WHAT THE TASK REQUIRES
Among the entries, which lines carry the string "Region"? Copy every one.
==========
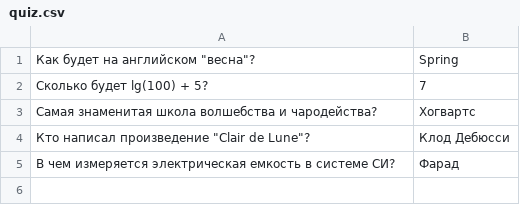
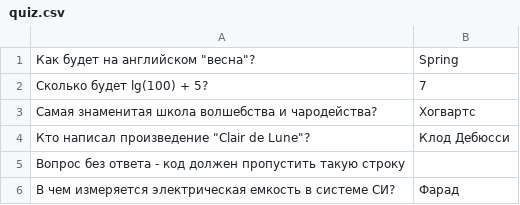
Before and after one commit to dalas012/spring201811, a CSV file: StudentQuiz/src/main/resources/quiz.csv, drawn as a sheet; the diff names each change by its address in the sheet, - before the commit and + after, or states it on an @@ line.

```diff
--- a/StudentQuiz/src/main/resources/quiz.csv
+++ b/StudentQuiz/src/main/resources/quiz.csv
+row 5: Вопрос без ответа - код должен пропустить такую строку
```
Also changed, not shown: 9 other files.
==========
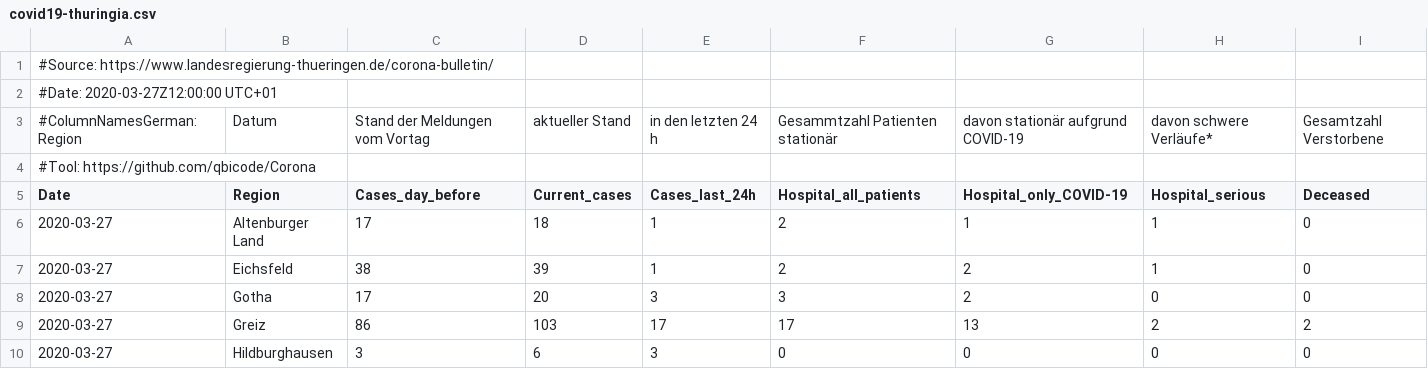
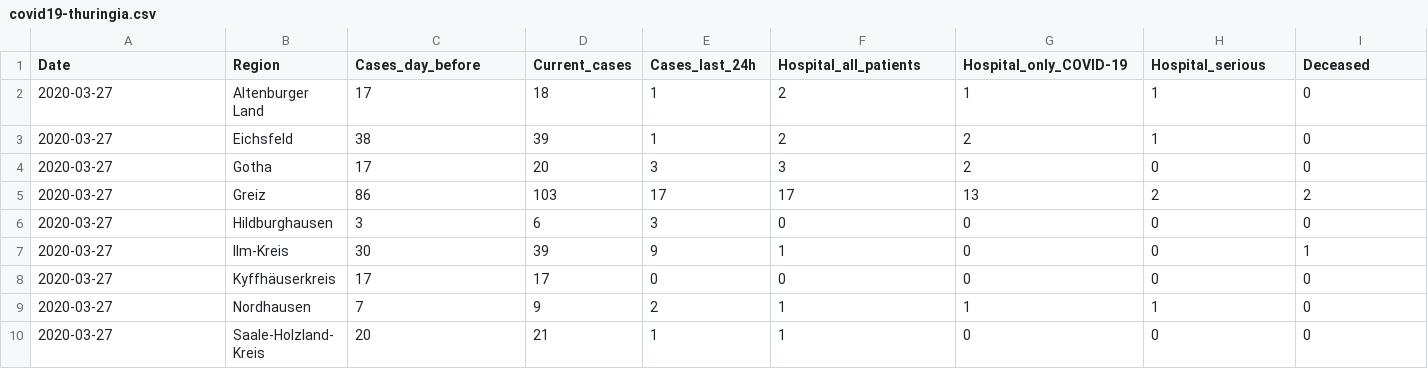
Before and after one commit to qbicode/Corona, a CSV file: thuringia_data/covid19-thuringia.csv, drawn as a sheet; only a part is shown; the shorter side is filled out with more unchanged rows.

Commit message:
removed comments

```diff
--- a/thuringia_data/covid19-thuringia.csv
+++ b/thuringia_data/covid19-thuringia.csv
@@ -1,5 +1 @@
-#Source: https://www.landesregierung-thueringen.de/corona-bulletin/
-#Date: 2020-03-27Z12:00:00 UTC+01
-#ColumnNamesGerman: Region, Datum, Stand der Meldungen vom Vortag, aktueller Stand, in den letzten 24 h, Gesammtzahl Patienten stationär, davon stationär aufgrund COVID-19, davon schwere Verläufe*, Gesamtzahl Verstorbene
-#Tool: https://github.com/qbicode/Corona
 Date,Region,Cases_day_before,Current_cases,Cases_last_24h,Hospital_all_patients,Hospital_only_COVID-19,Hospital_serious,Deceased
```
==========
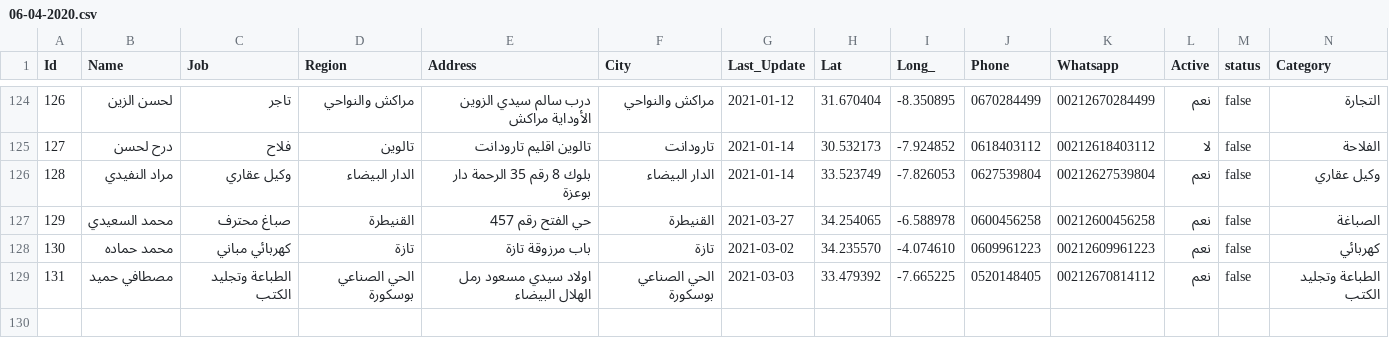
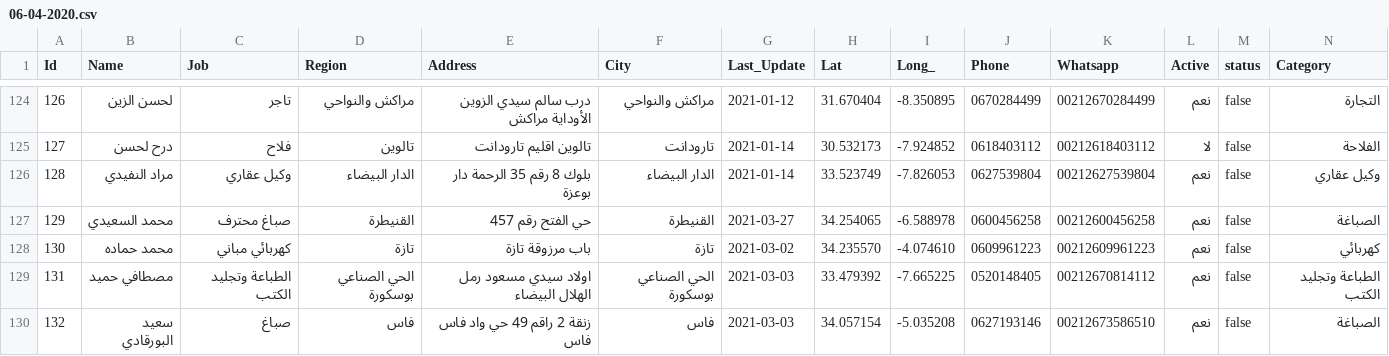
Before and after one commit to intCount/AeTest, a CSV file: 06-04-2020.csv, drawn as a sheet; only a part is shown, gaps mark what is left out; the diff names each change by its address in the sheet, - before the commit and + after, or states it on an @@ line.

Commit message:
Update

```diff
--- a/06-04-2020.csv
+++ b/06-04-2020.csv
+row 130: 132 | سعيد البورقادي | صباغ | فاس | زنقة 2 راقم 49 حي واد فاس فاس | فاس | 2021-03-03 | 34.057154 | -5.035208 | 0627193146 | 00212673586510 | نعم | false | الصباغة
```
==========
ANSWER FOR THE TASK
-#ColumnNamesGerman: Region, Datum, Stand der Meldungen vom Vortag, aktueller Stand, in den letzten 24 h, Gesammtzahl Patienten stationär, davon stationär aufgrund COVID-19, davon schwere Verläufe*, Gesamtzahl Verstorbene
 Date,Region,Cases_day_before,Current_cases,Cases_last_24h,Hospital_all_patients,Hospital_only_COVID-19,Hospital_serious,Deceased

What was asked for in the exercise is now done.